“If we take power, everyone will speak freely and be harshly criticized,” Gokce Gokcen, deputy chairwoman of the opposition Republican People’s Party (CHP), told Reuters in an interview.
“We will focus on building a pluralistic democracy. As we put an end to the autocratic rule in Turkey, we will take comprehensive measures so that no authoritarian regime will emerge again,” she said.
While Ankara defends its rights record, critics say civil liberties and freedoms have suffered major set backs over the last decade as Erdogan has concentrated ever more power in his hands, prompting concern among Western allies.

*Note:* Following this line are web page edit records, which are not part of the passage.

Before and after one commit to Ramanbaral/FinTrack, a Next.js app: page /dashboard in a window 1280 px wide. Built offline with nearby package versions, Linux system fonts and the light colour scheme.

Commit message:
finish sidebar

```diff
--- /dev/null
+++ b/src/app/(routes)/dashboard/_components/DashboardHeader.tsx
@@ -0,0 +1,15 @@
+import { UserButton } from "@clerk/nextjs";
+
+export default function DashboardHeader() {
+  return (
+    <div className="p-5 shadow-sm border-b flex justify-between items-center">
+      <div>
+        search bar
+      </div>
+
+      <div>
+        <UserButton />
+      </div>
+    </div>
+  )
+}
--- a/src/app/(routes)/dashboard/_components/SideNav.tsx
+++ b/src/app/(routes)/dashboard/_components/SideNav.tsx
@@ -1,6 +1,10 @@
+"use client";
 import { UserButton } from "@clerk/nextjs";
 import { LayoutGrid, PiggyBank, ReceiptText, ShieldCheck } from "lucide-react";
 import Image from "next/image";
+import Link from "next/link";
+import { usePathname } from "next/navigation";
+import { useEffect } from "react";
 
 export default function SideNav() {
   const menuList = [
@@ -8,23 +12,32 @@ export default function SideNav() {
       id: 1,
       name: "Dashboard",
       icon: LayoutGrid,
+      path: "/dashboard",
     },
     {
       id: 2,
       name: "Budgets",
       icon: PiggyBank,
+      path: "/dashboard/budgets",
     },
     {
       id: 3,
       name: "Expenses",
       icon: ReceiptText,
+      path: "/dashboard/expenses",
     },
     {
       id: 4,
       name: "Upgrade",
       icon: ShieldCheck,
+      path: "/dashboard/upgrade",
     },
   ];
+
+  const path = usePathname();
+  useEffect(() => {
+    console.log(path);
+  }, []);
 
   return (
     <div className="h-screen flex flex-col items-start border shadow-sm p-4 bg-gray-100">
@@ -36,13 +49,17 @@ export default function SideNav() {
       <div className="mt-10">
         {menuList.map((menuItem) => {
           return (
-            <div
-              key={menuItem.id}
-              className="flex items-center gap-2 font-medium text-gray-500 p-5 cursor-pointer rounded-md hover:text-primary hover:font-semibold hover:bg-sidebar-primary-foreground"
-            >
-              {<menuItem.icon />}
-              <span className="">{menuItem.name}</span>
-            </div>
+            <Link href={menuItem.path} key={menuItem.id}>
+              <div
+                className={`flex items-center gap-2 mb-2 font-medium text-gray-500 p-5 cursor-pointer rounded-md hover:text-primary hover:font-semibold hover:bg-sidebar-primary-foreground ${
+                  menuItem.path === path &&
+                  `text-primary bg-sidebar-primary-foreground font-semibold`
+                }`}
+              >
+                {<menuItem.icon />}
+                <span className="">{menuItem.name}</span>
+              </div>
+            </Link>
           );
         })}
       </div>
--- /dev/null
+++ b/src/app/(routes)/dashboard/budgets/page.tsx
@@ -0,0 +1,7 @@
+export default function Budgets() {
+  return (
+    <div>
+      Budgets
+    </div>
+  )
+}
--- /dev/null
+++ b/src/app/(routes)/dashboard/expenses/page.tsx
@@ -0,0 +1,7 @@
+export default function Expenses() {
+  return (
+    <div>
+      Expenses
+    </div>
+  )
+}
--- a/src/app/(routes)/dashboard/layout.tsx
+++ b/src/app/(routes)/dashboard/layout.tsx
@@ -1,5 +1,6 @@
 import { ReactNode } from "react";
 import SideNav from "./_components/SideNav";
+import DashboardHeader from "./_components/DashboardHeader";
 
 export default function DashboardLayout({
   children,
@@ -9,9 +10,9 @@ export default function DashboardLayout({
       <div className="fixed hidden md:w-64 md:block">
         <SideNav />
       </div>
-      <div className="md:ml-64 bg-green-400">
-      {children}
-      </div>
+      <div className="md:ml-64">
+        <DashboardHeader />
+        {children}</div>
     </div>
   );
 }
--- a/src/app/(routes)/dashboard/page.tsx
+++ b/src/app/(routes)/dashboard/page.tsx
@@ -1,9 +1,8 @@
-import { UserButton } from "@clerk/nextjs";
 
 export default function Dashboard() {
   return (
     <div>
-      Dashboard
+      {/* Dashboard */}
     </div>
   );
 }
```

Gokcen said an opposition-led government would introduce changes including a constitutional amendment to secure judicial independence, and put an end to politically-motivated lawsuits.
Among other changes, she said an opposition-led Turkey would also respect rulings of the European Court of Human Rights, with which Erdogan has clashed, notably over the case of Osman Kavala.
A civil activist, Kavala was jailed for life in 2022 on a charge of trying to overthrow the government by financing protests. Western powers see it as a politically-driven case.
The opposition has long said Erdogan and his AK Party influence the courts. The government denies this.
Polls are showing a tight race between Erdogan and his main challenger, CHP leader Kemal Kilicdaroglu, candidate of a six-party alliance, who has a slight lead.
Seeking to rally his conservative base, Erdogan has declared the opposition “pro-LGBT” while on the campaign trail. Rights activists say the LGBT community, often described as “deviant” by Erdogan, has been systematically targeted.
Supporters of Erdogan, who was once jailed for reciting a poem which authorities said incited Islamist sedition, view him as a defender of democracy and civilian government who confronted the military to halt its interference in politics.
“Despite all provocations, we did not give up rule of law, democracy and legitimacy”, Erdogan tweeted on May 10.